**EXTRACTED ENTRIES**
☆ ☆ ☆ ☆ ☆
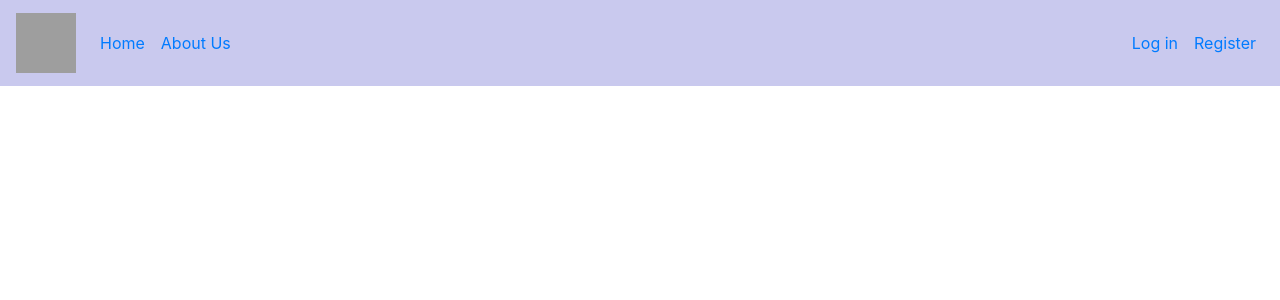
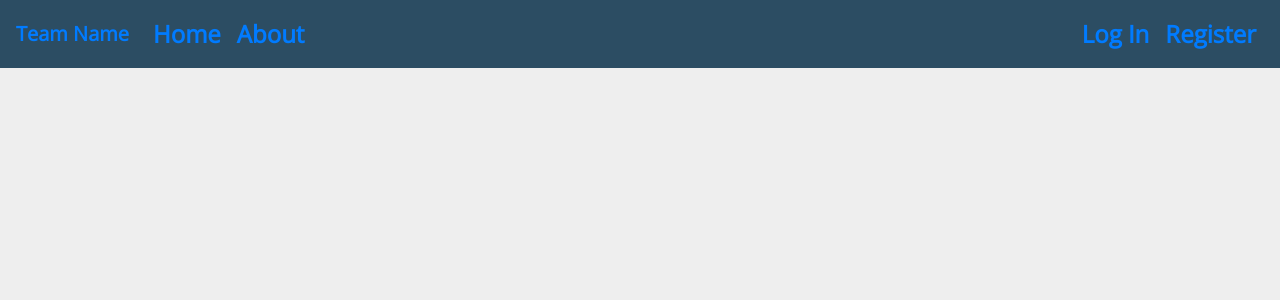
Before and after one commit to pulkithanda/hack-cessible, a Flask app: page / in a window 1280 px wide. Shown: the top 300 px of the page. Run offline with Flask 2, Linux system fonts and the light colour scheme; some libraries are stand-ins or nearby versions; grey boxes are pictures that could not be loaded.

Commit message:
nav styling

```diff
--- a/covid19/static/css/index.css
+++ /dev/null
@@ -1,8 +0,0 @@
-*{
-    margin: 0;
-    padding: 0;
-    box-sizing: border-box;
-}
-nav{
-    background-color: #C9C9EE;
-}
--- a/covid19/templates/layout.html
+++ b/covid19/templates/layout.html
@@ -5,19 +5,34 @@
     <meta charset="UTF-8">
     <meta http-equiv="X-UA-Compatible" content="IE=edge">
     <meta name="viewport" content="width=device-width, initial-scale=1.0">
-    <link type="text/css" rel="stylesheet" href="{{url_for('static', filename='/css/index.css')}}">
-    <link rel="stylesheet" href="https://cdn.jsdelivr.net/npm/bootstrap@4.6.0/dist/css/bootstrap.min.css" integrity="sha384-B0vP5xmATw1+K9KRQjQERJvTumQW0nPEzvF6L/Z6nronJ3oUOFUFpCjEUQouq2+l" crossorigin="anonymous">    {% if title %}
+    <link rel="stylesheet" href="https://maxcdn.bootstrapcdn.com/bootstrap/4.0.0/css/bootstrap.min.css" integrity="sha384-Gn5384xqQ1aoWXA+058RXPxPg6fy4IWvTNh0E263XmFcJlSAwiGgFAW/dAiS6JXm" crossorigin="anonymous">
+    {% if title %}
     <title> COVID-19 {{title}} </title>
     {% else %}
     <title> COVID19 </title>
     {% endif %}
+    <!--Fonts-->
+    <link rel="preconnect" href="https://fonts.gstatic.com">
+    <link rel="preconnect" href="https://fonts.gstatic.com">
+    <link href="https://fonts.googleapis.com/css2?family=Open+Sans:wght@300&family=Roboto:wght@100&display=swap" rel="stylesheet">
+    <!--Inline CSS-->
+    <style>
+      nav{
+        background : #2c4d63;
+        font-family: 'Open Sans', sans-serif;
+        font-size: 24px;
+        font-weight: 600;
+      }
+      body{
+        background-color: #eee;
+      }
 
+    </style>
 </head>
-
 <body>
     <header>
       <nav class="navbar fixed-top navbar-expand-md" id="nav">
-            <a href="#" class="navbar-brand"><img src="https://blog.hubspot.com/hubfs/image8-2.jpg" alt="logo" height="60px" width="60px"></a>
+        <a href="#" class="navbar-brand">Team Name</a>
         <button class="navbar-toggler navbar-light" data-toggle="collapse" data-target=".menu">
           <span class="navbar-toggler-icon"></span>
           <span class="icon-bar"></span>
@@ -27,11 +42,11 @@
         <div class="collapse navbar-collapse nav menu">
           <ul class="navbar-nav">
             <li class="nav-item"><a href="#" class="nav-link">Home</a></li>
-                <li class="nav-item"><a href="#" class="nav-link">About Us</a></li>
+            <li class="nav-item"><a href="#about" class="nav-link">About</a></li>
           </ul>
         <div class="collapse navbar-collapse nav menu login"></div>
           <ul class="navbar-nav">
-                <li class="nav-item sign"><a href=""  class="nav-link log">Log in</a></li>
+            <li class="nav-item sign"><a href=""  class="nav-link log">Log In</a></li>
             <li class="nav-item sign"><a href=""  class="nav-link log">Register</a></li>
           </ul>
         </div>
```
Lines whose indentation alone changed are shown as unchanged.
☆ ☆ ☆ ☆ ☆
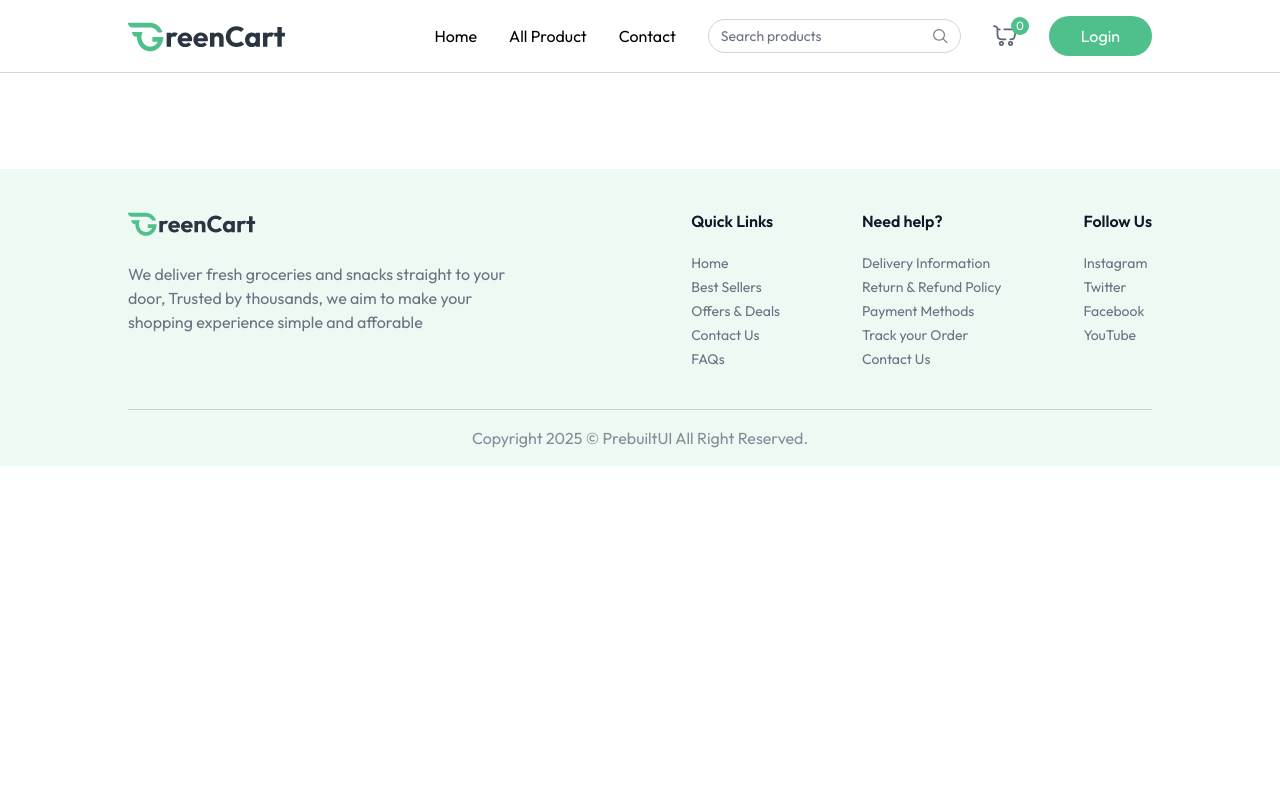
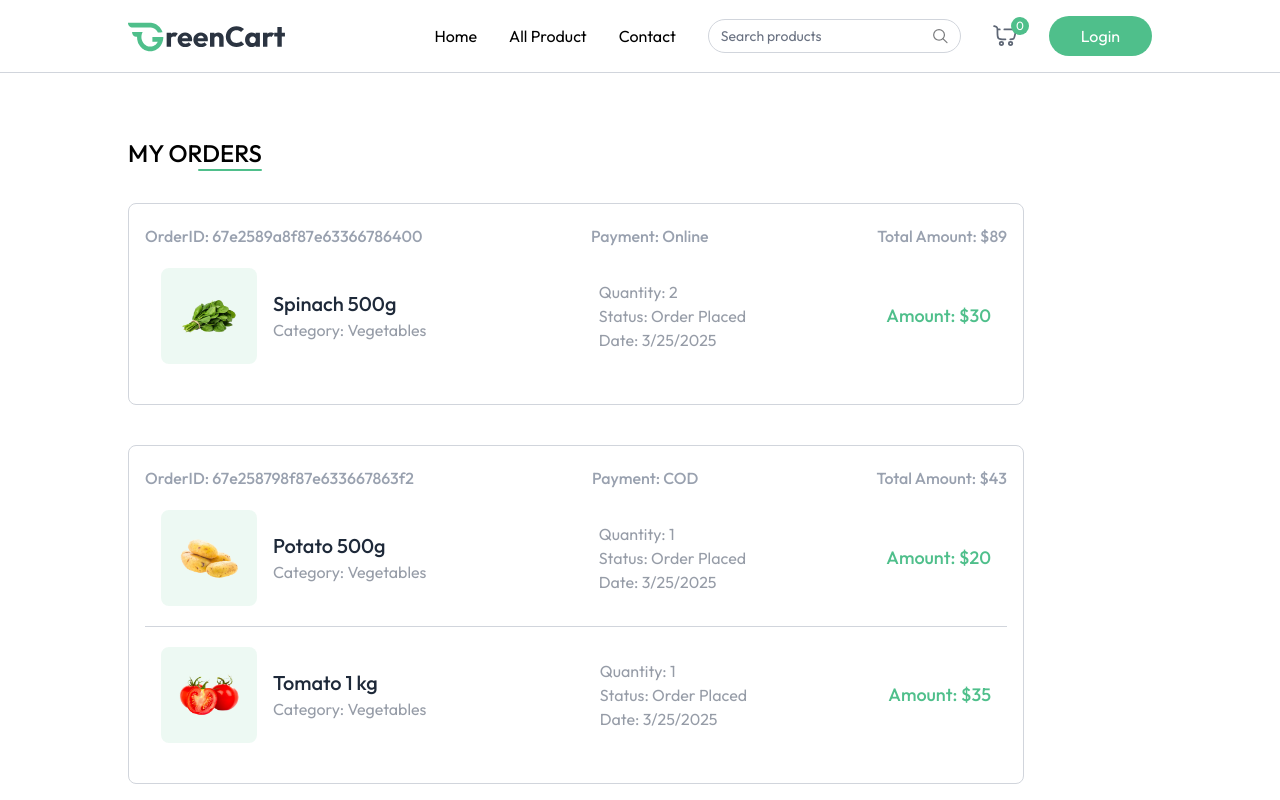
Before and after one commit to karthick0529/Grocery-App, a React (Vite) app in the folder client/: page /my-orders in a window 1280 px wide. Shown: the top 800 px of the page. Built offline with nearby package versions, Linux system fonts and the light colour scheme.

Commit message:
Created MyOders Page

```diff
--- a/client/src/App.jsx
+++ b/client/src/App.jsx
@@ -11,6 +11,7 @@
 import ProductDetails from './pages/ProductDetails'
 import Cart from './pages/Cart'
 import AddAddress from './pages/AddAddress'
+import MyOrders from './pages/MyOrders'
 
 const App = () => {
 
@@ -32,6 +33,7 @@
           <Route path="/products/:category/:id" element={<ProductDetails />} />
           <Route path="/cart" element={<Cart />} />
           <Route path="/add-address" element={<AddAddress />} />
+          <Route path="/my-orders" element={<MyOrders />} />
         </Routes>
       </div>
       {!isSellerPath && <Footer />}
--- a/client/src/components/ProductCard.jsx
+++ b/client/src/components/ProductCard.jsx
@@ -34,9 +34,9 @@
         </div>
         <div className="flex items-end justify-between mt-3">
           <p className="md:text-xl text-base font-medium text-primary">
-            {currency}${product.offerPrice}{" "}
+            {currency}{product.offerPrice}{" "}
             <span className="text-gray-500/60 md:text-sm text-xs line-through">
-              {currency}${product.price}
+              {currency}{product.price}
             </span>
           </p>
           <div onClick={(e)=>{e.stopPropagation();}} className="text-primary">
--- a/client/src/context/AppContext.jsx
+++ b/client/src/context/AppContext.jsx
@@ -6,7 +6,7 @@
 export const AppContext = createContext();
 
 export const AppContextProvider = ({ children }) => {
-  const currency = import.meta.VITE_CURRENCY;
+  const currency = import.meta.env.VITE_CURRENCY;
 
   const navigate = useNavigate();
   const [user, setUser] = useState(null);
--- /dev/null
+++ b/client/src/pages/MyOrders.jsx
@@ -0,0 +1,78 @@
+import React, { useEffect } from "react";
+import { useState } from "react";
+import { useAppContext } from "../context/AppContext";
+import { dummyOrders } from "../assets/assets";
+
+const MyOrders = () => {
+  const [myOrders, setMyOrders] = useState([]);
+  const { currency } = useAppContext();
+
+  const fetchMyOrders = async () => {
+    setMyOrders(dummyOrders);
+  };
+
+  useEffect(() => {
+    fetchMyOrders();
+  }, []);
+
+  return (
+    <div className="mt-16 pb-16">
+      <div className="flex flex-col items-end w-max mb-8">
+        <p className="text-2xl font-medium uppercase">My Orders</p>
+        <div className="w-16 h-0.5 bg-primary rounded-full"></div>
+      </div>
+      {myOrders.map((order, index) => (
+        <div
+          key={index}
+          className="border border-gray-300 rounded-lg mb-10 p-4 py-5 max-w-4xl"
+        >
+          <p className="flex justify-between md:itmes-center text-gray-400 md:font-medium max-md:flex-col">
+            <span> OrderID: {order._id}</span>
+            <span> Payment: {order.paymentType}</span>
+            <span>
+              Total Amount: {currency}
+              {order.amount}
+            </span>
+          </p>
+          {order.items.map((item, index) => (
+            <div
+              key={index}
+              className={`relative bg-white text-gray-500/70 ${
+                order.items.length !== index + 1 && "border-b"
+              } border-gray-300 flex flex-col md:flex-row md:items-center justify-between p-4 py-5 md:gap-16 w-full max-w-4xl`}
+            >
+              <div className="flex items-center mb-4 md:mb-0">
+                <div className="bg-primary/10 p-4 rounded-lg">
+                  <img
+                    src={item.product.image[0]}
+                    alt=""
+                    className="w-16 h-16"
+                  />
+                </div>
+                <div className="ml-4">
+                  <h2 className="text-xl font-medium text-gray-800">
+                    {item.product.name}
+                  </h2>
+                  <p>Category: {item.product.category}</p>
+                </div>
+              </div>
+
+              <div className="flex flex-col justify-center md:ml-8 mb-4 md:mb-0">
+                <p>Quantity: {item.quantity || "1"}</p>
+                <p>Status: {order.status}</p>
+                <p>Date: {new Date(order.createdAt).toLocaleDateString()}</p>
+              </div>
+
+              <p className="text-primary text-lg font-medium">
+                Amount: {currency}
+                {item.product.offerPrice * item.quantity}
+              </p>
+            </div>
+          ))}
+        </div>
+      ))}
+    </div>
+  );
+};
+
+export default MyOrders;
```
☆ ☆ ☆ ☆ ☆
**TASK REQUIREMENTS**
In the material above, please find every line that includes the word "currency" and copy it.

**EXERCISE OUTPUT**
-            {currency}${product.offerPrice}{" "}
+            {currency}{product.offerPrice}{" "}
-              {currency}${product.price}
+              {currency}{product.price}
-  const currency = import.meta.VITE_CURRENCY;
+  const currency = import.meta.env.VITE_CURRENCY;
+  const { currency } = useAppContext();
+              Total Amount: {currency}
+                Amount: {currency}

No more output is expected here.